__PROBLEM TO SOLVE__
How many lines in the material below contain the word "them"? Answer with the number alone.

************

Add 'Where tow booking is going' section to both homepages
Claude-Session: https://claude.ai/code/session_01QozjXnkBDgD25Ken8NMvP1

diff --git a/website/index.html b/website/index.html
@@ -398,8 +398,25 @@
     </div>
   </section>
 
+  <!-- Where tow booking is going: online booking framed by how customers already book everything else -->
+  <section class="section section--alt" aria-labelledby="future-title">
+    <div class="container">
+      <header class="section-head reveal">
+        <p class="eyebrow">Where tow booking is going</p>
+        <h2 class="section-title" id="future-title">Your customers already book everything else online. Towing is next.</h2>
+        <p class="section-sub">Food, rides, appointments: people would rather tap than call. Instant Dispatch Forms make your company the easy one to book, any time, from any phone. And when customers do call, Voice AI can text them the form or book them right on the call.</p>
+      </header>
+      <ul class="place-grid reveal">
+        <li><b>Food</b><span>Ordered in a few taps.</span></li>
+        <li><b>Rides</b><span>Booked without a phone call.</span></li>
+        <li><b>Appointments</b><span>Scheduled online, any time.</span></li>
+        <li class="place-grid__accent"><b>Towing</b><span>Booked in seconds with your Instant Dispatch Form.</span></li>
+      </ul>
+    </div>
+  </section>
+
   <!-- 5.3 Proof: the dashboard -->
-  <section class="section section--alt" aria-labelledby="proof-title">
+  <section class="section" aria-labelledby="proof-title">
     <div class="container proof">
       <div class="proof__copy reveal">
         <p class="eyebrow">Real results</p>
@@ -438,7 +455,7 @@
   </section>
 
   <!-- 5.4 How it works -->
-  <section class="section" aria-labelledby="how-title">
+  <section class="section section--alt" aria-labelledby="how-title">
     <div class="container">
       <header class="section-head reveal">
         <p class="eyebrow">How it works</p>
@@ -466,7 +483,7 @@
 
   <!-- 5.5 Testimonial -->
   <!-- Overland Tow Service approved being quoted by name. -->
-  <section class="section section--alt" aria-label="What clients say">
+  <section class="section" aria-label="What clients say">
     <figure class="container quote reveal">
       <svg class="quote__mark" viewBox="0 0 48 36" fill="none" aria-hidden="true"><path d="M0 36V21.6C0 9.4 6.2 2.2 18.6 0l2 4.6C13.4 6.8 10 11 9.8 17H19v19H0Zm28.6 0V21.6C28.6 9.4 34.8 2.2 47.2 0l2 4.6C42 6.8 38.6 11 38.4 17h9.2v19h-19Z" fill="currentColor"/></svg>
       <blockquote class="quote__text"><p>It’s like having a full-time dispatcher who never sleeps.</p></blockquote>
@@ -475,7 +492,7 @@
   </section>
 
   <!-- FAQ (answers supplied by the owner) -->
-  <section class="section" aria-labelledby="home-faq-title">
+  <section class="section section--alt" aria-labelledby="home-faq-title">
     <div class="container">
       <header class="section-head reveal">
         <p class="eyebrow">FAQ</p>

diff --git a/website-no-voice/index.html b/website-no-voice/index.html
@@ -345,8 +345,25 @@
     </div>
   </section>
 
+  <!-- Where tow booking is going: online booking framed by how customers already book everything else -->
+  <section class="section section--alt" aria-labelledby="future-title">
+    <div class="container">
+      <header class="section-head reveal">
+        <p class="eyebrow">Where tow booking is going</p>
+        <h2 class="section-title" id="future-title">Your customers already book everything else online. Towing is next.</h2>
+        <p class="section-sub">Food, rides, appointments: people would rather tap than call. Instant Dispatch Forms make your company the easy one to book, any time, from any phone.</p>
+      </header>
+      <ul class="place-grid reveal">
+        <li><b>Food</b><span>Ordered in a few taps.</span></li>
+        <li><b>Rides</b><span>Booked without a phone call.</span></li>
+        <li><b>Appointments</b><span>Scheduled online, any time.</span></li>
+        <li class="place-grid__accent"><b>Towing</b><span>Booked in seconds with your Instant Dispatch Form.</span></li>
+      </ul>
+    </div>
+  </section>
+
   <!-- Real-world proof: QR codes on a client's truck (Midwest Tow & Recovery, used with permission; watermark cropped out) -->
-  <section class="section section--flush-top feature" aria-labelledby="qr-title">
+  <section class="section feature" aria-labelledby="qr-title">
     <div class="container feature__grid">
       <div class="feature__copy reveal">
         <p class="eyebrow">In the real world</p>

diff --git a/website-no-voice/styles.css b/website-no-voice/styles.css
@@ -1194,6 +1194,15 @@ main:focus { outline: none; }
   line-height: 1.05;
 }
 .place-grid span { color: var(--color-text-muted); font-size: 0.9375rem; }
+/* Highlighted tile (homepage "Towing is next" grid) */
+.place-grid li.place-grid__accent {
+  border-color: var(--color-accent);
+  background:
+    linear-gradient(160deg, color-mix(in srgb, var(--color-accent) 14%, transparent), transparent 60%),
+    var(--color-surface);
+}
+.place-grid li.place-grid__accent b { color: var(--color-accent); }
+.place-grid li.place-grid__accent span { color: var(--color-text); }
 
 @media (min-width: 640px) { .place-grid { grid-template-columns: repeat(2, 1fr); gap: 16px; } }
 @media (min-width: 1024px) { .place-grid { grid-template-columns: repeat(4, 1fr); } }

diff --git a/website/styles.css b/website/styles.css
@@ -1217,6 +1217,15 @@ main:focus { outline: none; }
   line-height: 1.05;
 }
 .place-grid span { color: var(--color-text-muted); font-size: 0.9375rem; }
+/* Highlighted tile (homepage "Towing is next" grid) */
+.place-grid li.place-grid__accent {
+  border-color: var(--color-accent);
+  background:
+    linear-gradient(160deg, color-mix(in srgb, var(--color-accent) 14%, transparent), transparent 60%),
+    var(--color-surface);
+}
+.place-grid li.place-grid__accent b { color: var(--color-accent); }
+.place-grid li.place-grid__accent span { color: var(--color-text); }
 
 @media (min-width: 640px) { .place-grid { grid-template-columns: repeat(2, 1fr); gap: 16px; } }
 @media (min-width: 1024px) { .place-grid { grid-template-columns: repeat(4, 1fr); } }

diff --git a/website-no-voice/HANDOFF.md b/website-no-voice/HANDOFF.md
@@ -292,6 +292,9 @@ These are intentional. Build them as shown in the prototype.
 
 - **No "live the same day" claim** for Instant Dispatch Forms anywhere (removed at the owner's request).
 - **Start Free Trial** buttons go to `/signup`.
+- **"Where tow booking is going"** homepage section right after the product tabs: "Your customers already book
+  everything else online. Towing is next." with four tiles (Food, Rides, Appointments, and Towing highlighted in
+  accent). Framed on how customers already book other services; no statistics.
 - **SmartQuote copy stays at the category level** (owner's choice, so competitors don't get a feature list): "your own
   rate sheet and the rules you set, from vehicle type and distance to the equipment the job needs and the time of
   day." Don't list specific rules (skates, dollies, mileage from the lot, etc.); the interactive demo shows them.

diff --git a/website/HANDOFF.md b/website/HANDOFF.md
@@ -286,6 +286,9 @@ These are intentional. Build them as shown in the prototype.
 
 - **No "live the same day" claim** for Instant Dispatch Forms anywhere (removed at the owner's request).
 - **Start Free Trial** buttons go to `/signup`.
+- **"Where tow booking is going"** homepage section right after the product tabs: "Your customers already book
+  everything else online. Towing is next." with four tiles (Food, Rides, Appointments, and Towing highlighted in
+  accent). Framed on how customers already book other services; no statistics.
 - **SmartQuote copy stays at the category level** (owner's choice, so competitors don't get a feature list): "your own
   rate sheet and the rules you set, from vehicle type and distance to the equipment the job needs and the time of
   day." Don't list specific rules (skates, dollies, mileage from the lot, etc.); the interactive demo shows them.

************

__WRITTEN REPLY__
5